What you need to do: Which lines of the data below include the string "shown"? Return each of them.

Given data:
—————
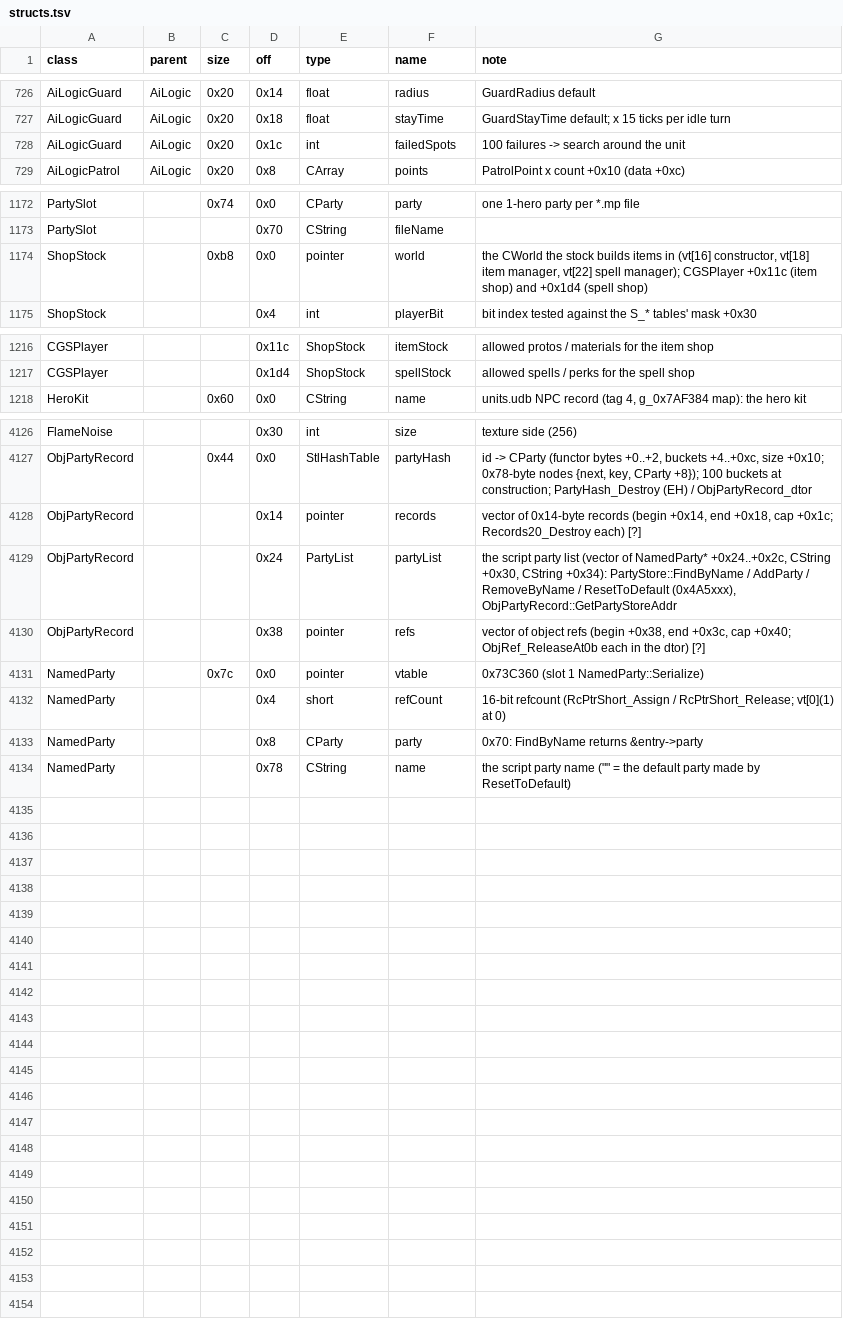
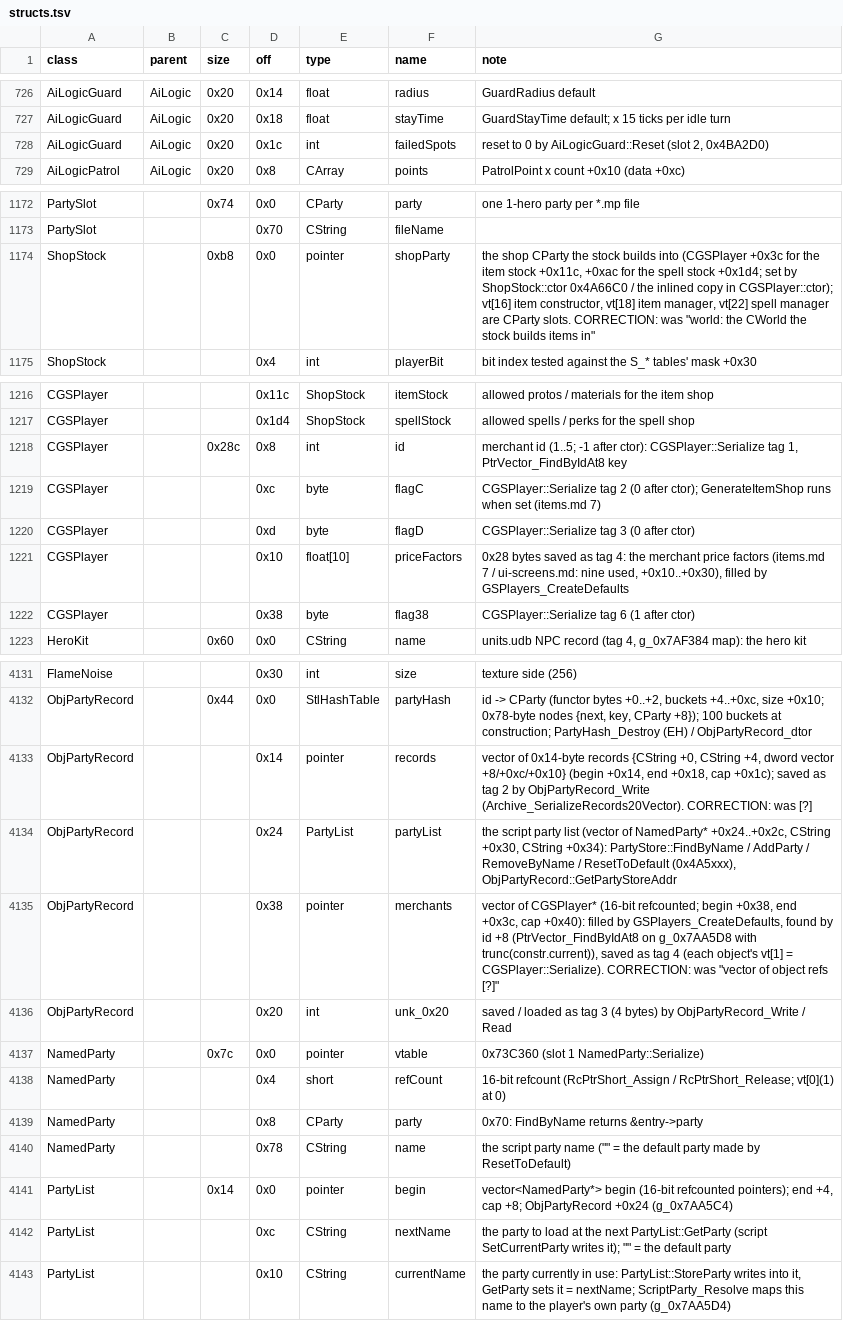
Before and after one commit to Kyr4l/ei-universal-mod, a TSV file: docs/game-exe/structs.tsv, drawn as a sheet; only a part is shown, gaps mark what is left out; the diff covers the shown part only.

```diff
--- a/docs/game-exe/structs.tsv
+++ b/docs/game-exe/structs.tsv
@@ -727,3 +727,3 @@ AiLogicGuard	AiLogic	0x20	0x14	float	radius	GuardRadius default
 AiLogicGuard	AiLogic	0x20	0x18	float	stayTime	GuardStayTime default; x 15 ticks per idle turn
-AiLogicGuard	AiLogic	0x20	0x1c	int	failedSpots	100 failures -> search around the unit
+AiLogicGuard	AiLogic	0x20	0x1c	int	failedSpots	reset to 0 by AiLogicGuard::Reset (slot 2, 0x4BA2D0)
 AiLogicPatrol	AiLogic	0x20	0x8	CArray	points	PatrolPoint x count +0x10 (data +0xc)
@@ -1173,3 +1173,3 @@ PartySlot		0x74	0x0	CParty	party	one 1-hero party per *.mp file
 PartySlot			0x70	CString	fileName	
-ShopStock		0xb8	0x0	pointer	world	the CWorld the stock builds items in (vt[16] constructor, vt[18] item manager, vt[22] spell manager); CGSPlayer +0x11c (item shop) and +0x1d4 (spell shop)
+ShopStock		0xb8	0x0	pointer	shopParty	the shop CParty the stock builds into (CGSPlayer +0x3c for the item stock +0x11c, +0xac for the spell stock +0x1d4; set by ShopStock::ctor 0x4A66C0 / the inlined copy in CGSPlayer::ctor); vt[16] item constructor, vt[18] item manager, vt[22] spell manager are CParty slots. CORRECTION: was "world: the CWorld the stock builds items in"
 ShopStock			0x4	int	playerBit	bit index tested against the S_* tables' mask +0x30
@@ -1217,2 +1217,7 @@ CGSPlayer			0x11c	ShopStock	itemStock	allowed protos / materials for the item sh
 CGSPlayer			0x1d4	ShopStock	spellStock	allowed spells / perks for the spell shop
+CGSPlayer		0x28c	0x8	int	id	merchant id (1..5; -1 after ctor): CGSPlayer::Serialize tag 1, PtrVector_FindByIdAt8 key
+CGSPlayer			0xc	byte	flagC	CGSPlayer::Serialize tag 2 (0 after ctor); GenerateItemShop runs when set (items.md 7)
+CGSPlayer			0xd	byte	flagD	CGSPlayer::Serialize tag 3 (0 after ctor)
+CGSPlayer			0x10	float[10]	priceFactors	0x28 bytes saved as tag 4: the merchant price factors (items.md 7 / ui-screens.md: nine used, +0x10..+0x30), filled by GSPlayers_CreateDefaults
+CGSPlayer			0x38	byte	flag38	CGSPlayer::Serialize tag 6 (1 after ctor)
 HeroKit		0x60	0x0	CString	name	units.udb NPC record (tag 4, g_0x7AF384 map): the hero kit
@@ -4127,5 +4132,6 @@ FlameNoise			0x30	int	size	texture side (256)
 ObjPartyRecord		0x44	0x0	StlHashTable	partyHash	id -> CParty (functor bytes +0..+2, buckets +4..+0xc, size +0x10; 0x78-byte nodes {next, key, CParty +8}); 100 buckets at construction; PartyHash_Destroy (EH) / ObjPartyRecord_dtor
-ObjPartyRecord			0x14	pointer	records	vector of 0x14-byte records (begin +0x14, end +0x18, cap +0x1c; Records20_Destroy each) [?]
+ObjPartyRecord			0x14	pointer	records	vector of 0x14-byte records {CString +0, CString +4, dword vector +8/+0xc/+0x10} (begin +0x14, end +0x18, cap +0x1c); saved as tag 2 by ObjPartyRecord_Write (Archive_SerializeRecords20Vector). CORRECTION: was [?]
 ObjPartyRecord			0x24	PartyList	partyList	the script party list (vector of NamedParty* +0x24..+0x2c, CString +0x30, CString +0x34): PartyStore::FindByName / AddParty / RemoveByName / ResetToDefault (0x4A5xxx), ObjPartyRecord::GetPartyStoreAddr
-ObjPartyRecord			0x38	pointer	refs	vector of object refs (begin +0x38, end +0x3c, cap +0x40; ObjRef_ReleaseAt0b each in the dtor) [?]
+ObjPartyRecord			0x38	pointer	merchants	vector of CGSPlayer* (16-bit refcounted; begin +0x38, end +0x3c, cap +0x40): filled by GSPlayers_CreateDefaults, found by id +8 (PtrVector_FindByIdAt8 on g_0x7AA5D8 with trunc(constr.current)), saved as tag 4 (each object's vt[1] = CGSPlayer::Serialize). CORRECTION: was "vector of object refs [?]"
+ObjPartyRecord			0x20	int	unk_0x20	saved / loaded as tag 3 (4 bytes) by ObjPartyRecord_Write / Read
 NamedParty		0x7c	0x0	pointer	vtable	0x73C360 (slot 1 NamedParty::Serialize)
@@ -4134 +4140,4 @@ NamedParty			0x8	CParty	party	0x70: FindByName returns &entry->party
 NamedParty			0x78	CString	name	the script party name ("" = the default party made by ResetToDefault)
+PartyList		0x14	0x0	pointer	begin	vector<NamedParty*> begin (16-bit refcounted pointers); end +4, cap +8; ObjPartyRecord +0x24 (g_0x7AA5C4)
+PartyList			0xc	CString	nextName	the party to load at the next PartyList::GetParty (script SetCurrentParty writes it); "" = the default party
+PartyList			0x10	CString	currentName	the party currently in use: PartyList::StoreParty writes into it, GetParty sets it = nextName; ScriptParty_Resolve maps this name to the player's own party (g_0x7AA5D4)
```
Also changed, not shown: 1 edited cell elsewhere in this file, 6 other files.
—————
Expected answer:
Before and after one commit to Kyr4l/ei-universal-mod, a TSV file: docs/game-exe/structs.tsv, drawn as a sheet; only a part is shown, gaps mark what is left out; the diff covers the shown part only.
Also changed, not shown: 1 edited cell elsewhere in this file, 6 other files.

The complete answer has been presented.